Treatment for food intolerances, such as lactose intolerance, often involves excluding that food from the diet.
People should speak with a doctor about any abdominal pain that is persistent or severe or if they have concerns about any symptoms. People will also need to consult a doctor if they have:
- blood in stools
- persistent diarrhea, constipation, or change in bowel movements
- unexplained weight loss
A doctor will need to examine chronic or persistent pain to determine the underlying cause and develop a treatment plan.
Below are some commonly asked questions about lower left abdominal pain:
What organ is in the lower left abdomen?
The abdomen contains organs
Should I go to the ER for lower left abdominal pain?
Lower left abdominal pain does not always indicate anything serious. However, if the pain is severe and accompanied by other symptoms, it may require immediate medical care.
What is a sharp pain in the lower abdomen?
There are several possible causes of sharp pain in the lower abdomen, including diverticulitis, celiac disease, gas, and IBS.
What does trapped gas feel like?
Some people with trapped gas may experience an intense sharp stabbing pain, bloating, or a general feeling of discomfort in the abdomen.
People may experience lower left abdominal pain for various reasons. Some causes can be temporary, but the pain may be a sign of a chronic condition in other cases.

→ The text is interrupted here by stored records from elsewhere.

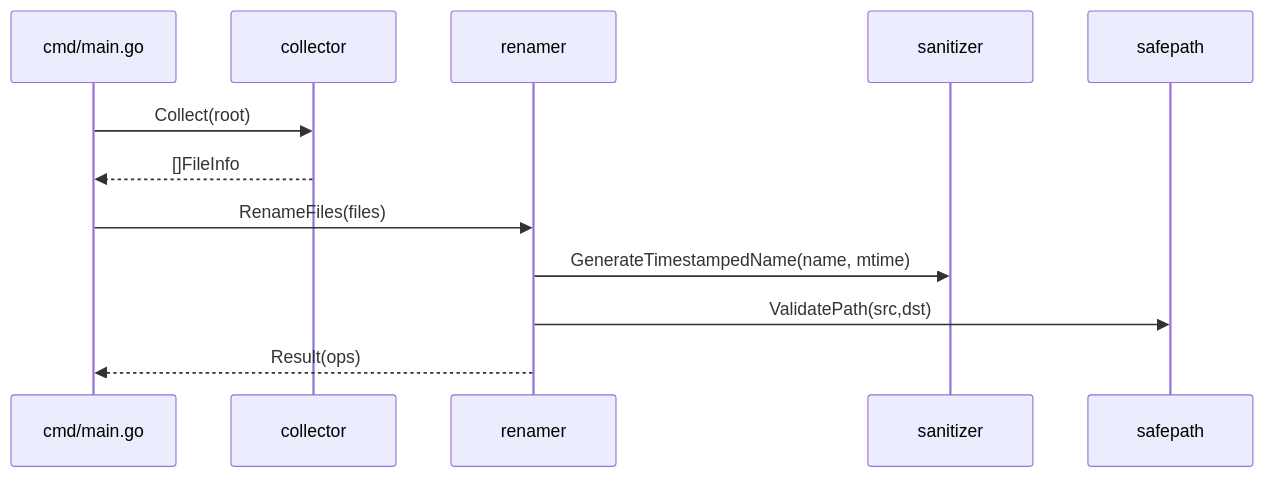
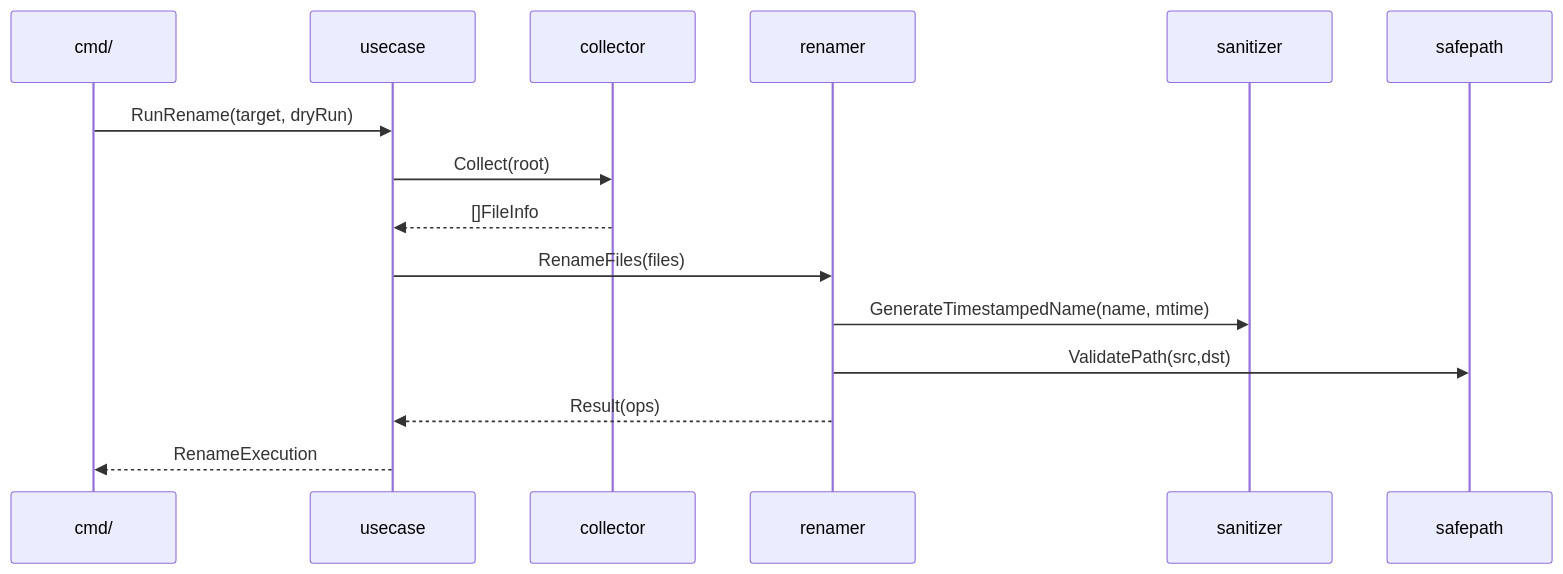
Before and after one commit to haapjari/btidy: the second of 5 diagrams in docs/ARCHITECTURE.md, drawn with Mermaid. The commit also changed other lines of this file and 7 other files, not shown here.

Commit message:
refactor(cmd): extract command-line workflow orchestration into usecase service layer

````diff
--- a/docs/ARCHITECTURE.md
+++ b/docs/ARCHITECTURE.md
@@ -59,15 +61,18 @@
 ```mermaid
 sequenceDiagram
-  participant CLI as cmd/main.go
+  participant CLI as cmd/
+  participant U as usecase
   participant C as collector
   participant R as renamer
   participant S as sanitizer
   participant P as safepath
 
-  CLI->>C: Collect(root)
-  C-->>CLI: []FileInfo
-  CLI->>R: RenameFiles(files)
+  CLI->>U: RunRename(target, dryRun)
+  U->>C: Collect(root)
+  C-->>U: []FileInfo
+  U->>R: RenameFiles(files)
   R->>S: GenerateTimestampedName(name, mtime)
   R->>P: ValidatePath(src,dst)
-  R-->>CLI: Result(ops)
+  R-->>U: Result(ops)
+  U-->>CLI: RenameExecution
 ```
````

People should speak with a doctor about any persistent or severe symptoms.
Treatments will depend on the underlying cause but may include lifestyle changes, medications, or surgery.